━━━━━ RECORDS PROVIDED ━━━━━

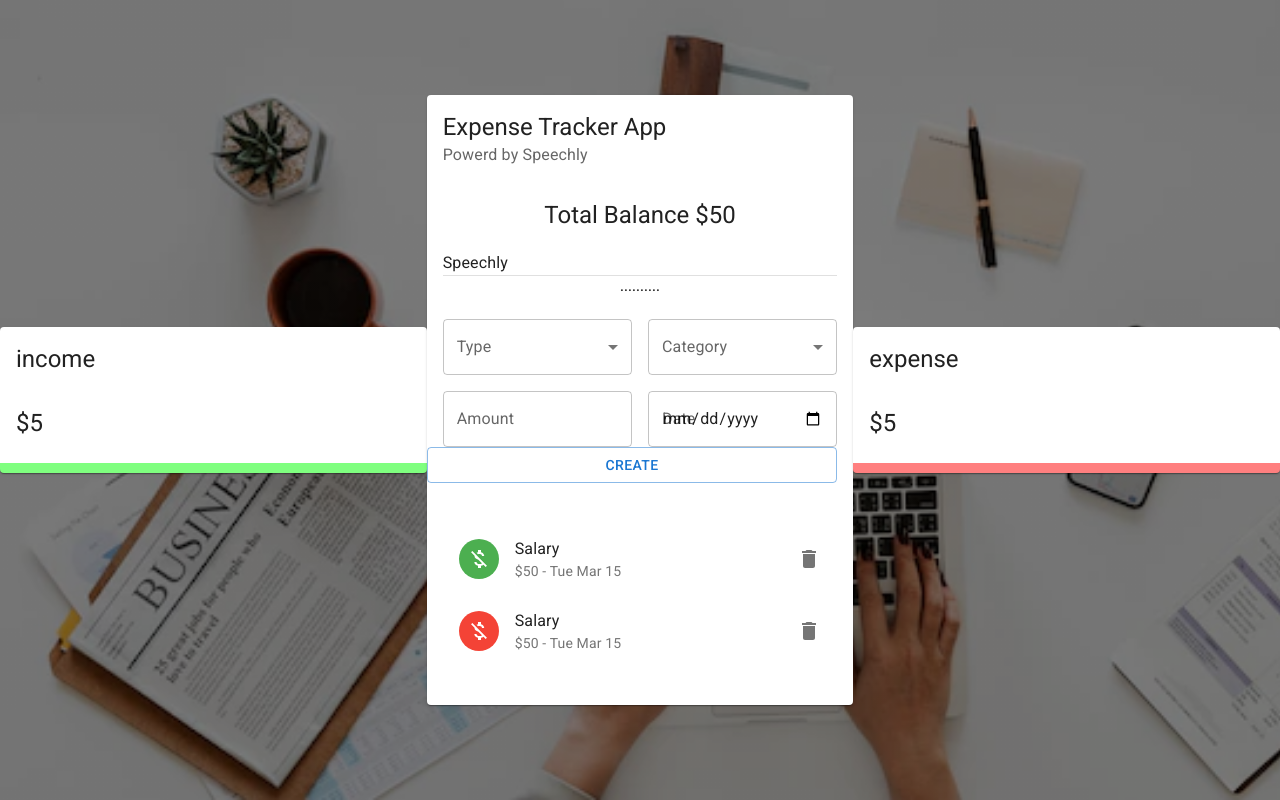
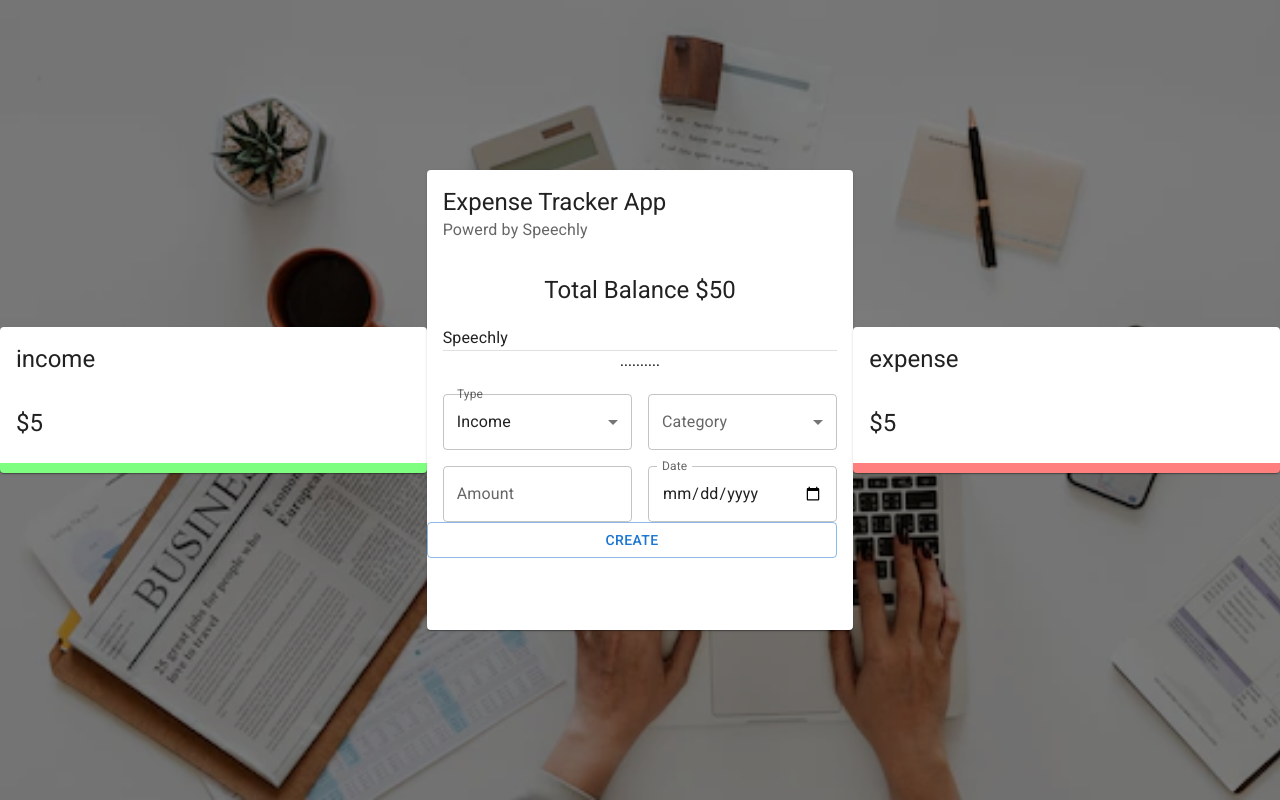
Before and after one commit to AhsanAliButt/react_expensetracker, a React (Create React App) app: page / in a window 1280 px wide. Built offline with nearby package versions, Linux system fonts and the light colour scheme.

Commit message:
make some contant data and App works dynamically now

```diff
--- a/src/ExpenseApp.js
+++ b/src/ExpenseApp.js
@@ -7,7 +7,7 @@
     const classes=useStyles();
 return(
     <>
-    <Grid container spacing={0} className={classes.grid} alignItems="center" justify="center" style={{height:'100vh'}}>
+    <Grid container className={classes.grid} spacing={0} alignItems="center" justify="center" style={{height:'100vh'}}>
         <Grid item xs={12} sm={4} >
             <Details title="income" />
             </Grid>
--- a/src/components/MainApp/Form/Form.js
+++ b/src/components/MainApp/Form/Form.js
@@ -1,9 +1,24 @@
 import { TextField, Typography, Grid, Button, FormControl, InputLabel, Select, MenuItem } from "@mui/material";
+import { useContext, useState } from "react";
+import useStyles from "./styles";
+import { ExpenseTrackerContext } from "../../../contex/context";
+import {v4 as uuidv4} from 'uuid';
+const initialState={
+    amount:'',
+    category:'',
+    type:'Income',
+    date:new Date()
+}
 
-import useStyles from "./styles";
-
-export default function Form() {
+const Form = ()=> {
     const classes = useStyles();
+    const [formData,setFormData] = useState(initialState)
+    const {addTransaction} = useContext(ExpenseTrackerContext)
+    const createTransaction = ()=>{
+         const transaction = {...formData,amount:Number(formData.amount),id:uuidv4(),}
+         addTransaction(transaction)
+         setFormData(initialState)
+    }
     return (
         <Grid container spacing={2}>
             <Grid item xs={12}>
@@ -15,7 +30,7 @@
             <Grid item xs={6}>
                 <FormControl fullWidth>
                     <InputLabel> Type </InputLabel>
-                    <Select>
+                    <Select value={formData.type} onChange={(e)=> setFormData ({...formData , type : e.target.value})}>
                         <MenuItem value="Income"> Income </MenuItem>
                         <MenuItem value="Expense"> Expense </MenuItem>
                     </Select>
@@ -24,7 +39,7 @@
             <Grid item xs={6}>
                 <FormControl fullWidth>
                     <InputLabel> Category </InputLabel>
-                    <Select>
+                    <Select value={formData.category} onChange={(e)=> setFormData ({...formData,category:e.target.value})}>
                         <MenuItem value="Business"> Business </MenuItem>
                         <MenuItem value="Salary"> Salary </MenuItem>
                     </Select>
@@ -33,13 +48,16 @@
 
             </Grid>
             <Grid item xs={6}>
-                <TextField type="number" label="Amount" fullWidth />
+                <TextField type="number" label="Amount" fullWidth value={formData.amount} onChange={(e)=> setFormData ({...formData,amount:e.target.value})} />
             </Grid>
             <Grid item xs={6}>
-                <TextField type="date" label="Date" fullWidth />
+                <TextField type="date" label="Date" fullWidth value={formData.date} onChange={(e)=> setFormData ({...formData,date:e.target.value})} />
             </Grid>
-            <Button className={classes.button} variant="outlined" color="primary" fullWidth > Create </Button>
+            <Button className={classes.button} variant="outlined" color="primary" fullWidth onClick={createTransaction}> Create </Button>
 
         </Grid>
     )
 }
+
+
+export default Form;
--- a/src/components/MainApp/List/List.js
+++ b/src/components/MainApp/List/List.js
@@ -7,18 +7,10 @@
 
 const List=()=> {
     const classes=useStyles();
-    const globalState=useContext(ExpenseTrackerContext);
-    console.log(globalState);
-    const Transactions=[{
-      id:1,type:"Income",category:"Salary",amount:50,date: "Tue Mar 15"
-    },{
-      id:2,type:"Expense",category:"Salary",amount:50,date: "Tue Mar 15"
-    },{
-      id:3,type:"Income",category:"Salary",amount:50,date: "Tue Mar 15"
-    }];
+    const {deleteTransaction,transactions}=useContext(ExpenseTrackerContext);
   return (
     <MUIList dense={false} className={classes.list}>
-      {Transactions.map((transaction)=>(
+      {transactions.map((transaction)=>(
         <Slide direction="down" in mountOnEnter unmountOnExit key={transaction.id}>
           <ListItem>
             <ListItemAvatar>
@@ -28,7 +20,7 @@
             </ListItemAvatar>
             <ListItemText primary={transaction.category} secondary={`$${transaction.amount} - ${transaction.date}`}/>
             <ListItemSecondaryAction>
-              <IconButton edge="end" aria-label="delete" onClick={()=>{console.log("Will add leter")}}>
+              <IconButton edge="end" aria-label="delete" onClick={()=>deleteTransaction(transaction.id)}>
                 <Delete />
               </IconButton>
             </ListItemSecondaryAction>
--- a/src/contex/context.js
+++ b/src/contex/context.js
@@ -11,11 +11,12 @@
     const deleteTransaction=(id)=>{
         dispatch({type:"Delete_Transaction", payload:id});
     }
-    const AddTransaction=(transaction)=>{
+    const addTransaction=(transaction)=>{
         dispatch({type:"Add_Transaction",payload:transaction})
     }
+    console.log(transactions)
     return(
-    <ExpenseTrackerContext.Provider value={{ deleteTransaction,AddTransaction}}>
+    <ExpenseTrackerContext.Provider value={{ deleteTransaction,addTransaction,transactions}}>
         {children}
     </ExpenseTrackerContext.Provider>)
 }
```
Also changed, not shown: src/components/MainApp/MainApp.js (+6 -16 lines), src/components/constants/catogries.js (added, +34 -0 lines).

━━━━━

Your answer should consist of the lines above that hold the word "container", copied exactly.

-    <Grid container spacing={0} className={classes.grid} alignItems="center" justify="center" style={{height:'100vh'}}>
+    <Grid container className={classes.grid} spacing={0} alignItems="center" justify="center" style={{height:'100vh'}}>
         <Grid container spacing={2}>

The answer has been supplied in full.